In this doctoral dissertation in musicology, I study DJ practices in contempo-rary Finland. I am particularly interested in how DJs function as cultural bro-kers when music in recorded format travels across time and space. The mainquestion my study seeks to answer is how are musical cultures localized, ormade meaningful in a new socio-cultural environment through DJ perfor-mances and therein related activities. This question is investigated over four re-search articles in three distinct case studies, each focusing on a specific musicalcategory, conceptualized as a “disc culture” (Thornton 1995), emphasizing thecentrality of recorded sound as a medium of the music. The three categories ofmusic investigated in my thesis are dancehall reggae, Finnish iskelmä music andLatin American music. These categories, which from the local audience per-spective represent remote musical cultures, are not to be understood as fixed,but rather as narratives that are constructed in the performance setting. Theconcept of performance, following Auslander (2004), is applied as an analyti-cal concept to all empirical material. As such, although the study also includesanalysis of DJs’ stage performances in a nightclub setting, I am also concernedwith how the DJs work as brokers off stage. This work, which could be char-acterized as taking place in the space between production and consumption,influences values and meanings that listeners ascribe to the music. Method-ologically this study combines ethnographic accounts with theoretical investi-gations. Empirical material analyzed in the study includes interviews with DJs,observational field research in nightclubs, media discourses, promotional mate-rial, individual recordings and set lists from DJ performances.
My research shows how the function of records as a medium is under con-stant negotiation, as records are in various ways altered and embedded into aDJ’s work. The authority of a discrete musical work is questioned in my casestudies in several ways, as ideas behind records find new forms of expressionand as industry driven distinctions between the live performance of bands ascollective audience experiences and recorded albums as objects intended fordomestic private listening are discarded. I argue that genres moving to anothercultural sphere will not maintain all their inherent values and meanings, asthe terms for the adaptation of the music is negotiated between the DJ andthe local audience.

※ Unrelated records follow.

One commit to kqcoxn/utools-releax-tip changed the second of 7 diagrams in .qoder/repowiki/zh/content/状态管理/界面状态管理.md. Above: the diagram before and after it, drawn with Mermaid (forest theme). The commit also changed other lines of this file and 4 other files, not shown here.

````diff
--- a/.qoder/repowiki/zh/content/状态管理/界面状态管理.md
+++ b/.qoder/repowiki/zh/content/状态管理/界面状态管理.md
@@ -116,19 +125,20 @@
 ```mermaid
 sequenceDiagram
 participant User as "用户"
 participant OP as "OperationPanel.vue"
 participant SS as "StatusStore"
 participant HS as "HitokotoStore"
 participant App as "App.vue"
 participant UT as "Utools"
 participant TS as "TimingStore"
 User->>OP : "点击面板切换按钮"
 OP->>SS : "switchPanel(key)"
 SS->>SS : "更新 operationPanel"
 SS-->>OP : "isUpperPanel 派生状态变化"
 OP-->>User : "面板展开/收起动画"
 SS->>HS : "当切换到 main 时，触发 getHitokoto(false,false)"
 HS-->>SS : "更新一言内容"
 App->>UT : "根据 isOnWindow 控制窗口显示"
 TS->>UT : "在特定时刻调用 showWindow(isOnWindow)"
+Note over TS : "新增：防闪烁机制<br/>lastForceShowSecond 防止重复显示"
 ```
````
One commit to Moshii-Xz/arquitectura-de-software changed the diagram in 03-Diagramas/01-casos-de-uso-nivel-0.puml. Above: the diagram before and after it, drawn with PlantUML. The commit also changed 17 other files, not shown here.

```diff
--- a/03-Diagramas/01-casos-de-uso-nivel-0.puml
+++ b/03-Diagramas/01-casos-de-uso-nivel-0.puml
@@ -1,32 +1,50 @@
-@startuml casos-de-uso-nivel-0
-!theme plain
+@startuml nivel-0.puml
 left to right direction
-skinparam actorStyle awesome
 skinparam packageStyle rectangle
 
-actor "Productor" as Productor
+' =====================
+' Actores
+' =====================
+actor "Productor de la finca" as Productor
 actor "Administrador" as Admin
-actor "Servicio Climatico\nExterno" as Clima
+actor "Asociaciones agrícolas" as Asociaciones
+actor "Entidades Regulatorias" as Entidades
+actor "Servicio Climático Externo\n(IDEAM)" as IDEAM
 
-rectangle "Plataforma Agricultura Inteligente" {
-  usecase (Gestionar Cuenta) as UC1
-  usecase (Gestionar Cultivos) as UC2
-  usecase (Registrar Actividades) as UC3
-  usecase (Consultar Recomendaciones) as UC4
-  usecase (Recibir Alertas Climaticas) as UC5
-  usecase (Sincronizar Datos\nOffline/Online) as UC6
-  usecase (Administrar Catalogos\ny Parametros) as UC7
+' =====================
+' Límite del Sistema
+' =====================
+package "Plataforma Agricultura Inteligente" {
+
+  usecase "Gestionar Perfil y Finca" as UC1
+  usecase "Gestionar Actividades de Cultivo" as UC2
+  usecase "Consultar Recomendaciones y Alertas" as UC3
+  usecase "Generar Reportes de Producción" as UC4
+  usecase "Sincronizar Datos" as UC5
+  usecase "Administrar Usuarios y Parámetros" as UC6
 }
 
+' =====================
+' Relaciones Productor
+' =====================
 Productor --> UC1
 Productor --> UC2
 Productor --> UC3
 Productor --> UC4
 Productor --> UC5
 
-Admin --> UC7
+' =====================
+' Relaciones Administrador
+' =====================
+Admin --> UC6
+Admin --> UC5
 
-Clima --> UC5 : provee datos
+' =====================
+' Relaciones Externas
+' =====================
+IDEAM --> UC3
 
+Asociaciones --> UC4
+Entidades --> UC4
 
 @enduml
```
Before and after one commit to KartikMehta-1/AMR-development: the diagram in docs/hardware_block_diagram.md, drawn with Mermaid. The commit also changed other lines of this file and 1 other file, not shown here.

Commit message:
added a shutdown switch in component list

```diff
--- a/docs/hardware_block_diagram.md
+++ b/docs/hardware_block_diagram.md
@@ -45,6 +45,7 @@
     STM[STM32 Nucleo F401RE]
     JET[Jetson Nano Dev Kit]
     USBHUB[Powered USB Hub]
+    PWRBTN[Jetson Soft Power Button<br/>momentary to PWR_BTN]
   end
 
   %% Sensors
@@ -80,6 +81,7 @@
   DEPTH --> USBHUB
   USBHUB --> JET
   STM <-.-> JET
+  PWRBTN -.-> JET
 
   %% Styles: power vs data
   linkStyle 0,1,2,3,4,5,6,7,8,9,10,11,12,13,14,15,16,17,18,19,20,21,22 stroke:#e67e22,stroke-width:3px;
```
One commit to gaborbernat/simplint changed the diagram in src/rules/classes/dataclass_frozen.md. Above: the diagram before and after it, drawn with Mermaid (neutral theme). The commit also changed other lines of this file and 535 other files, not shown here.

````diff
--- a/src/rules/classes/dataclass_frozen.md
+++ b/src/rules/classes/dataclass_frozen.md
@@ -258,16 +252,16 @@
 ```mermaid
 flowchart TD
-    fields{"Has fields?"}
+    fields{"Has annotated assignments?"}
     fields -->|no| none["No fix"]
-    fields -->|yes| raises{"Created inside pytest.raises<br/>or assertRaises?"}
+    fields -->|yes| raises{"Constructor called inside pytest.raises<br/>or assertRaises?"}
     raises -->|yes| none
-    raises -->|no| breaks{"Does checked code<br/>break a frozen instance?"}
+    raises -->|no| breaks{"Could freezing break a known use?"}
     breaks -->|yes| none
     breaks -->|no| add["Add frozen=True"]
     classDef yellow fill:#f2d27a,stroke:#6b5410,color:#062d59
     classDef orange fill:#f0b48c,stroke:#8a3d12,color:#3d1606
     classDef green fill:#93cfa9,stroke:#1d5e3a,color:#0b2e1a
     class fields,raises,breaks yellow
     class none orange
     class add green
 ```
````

The audience intimately involved in the localization processis, however, not a homogeneous group and members of the audience who areless engaged in the performance setting can become outside observers to theunfolding drama of the events. The DJs’ strategies to facilitate the process oflocalization include various practices of framing through the choice of musicalrepertoire, and through verbal and visual communication. I maintain that DJsplay a significant role mediating between the remote production and local con-sumption of a musical genre. Through their work, DJs can challenge dominat-ing cultural narratives and explore alternatives to established discourses.
|Publication status||Published - 2017|
|MoE publication type||G5 Doctoral dissertation (article)|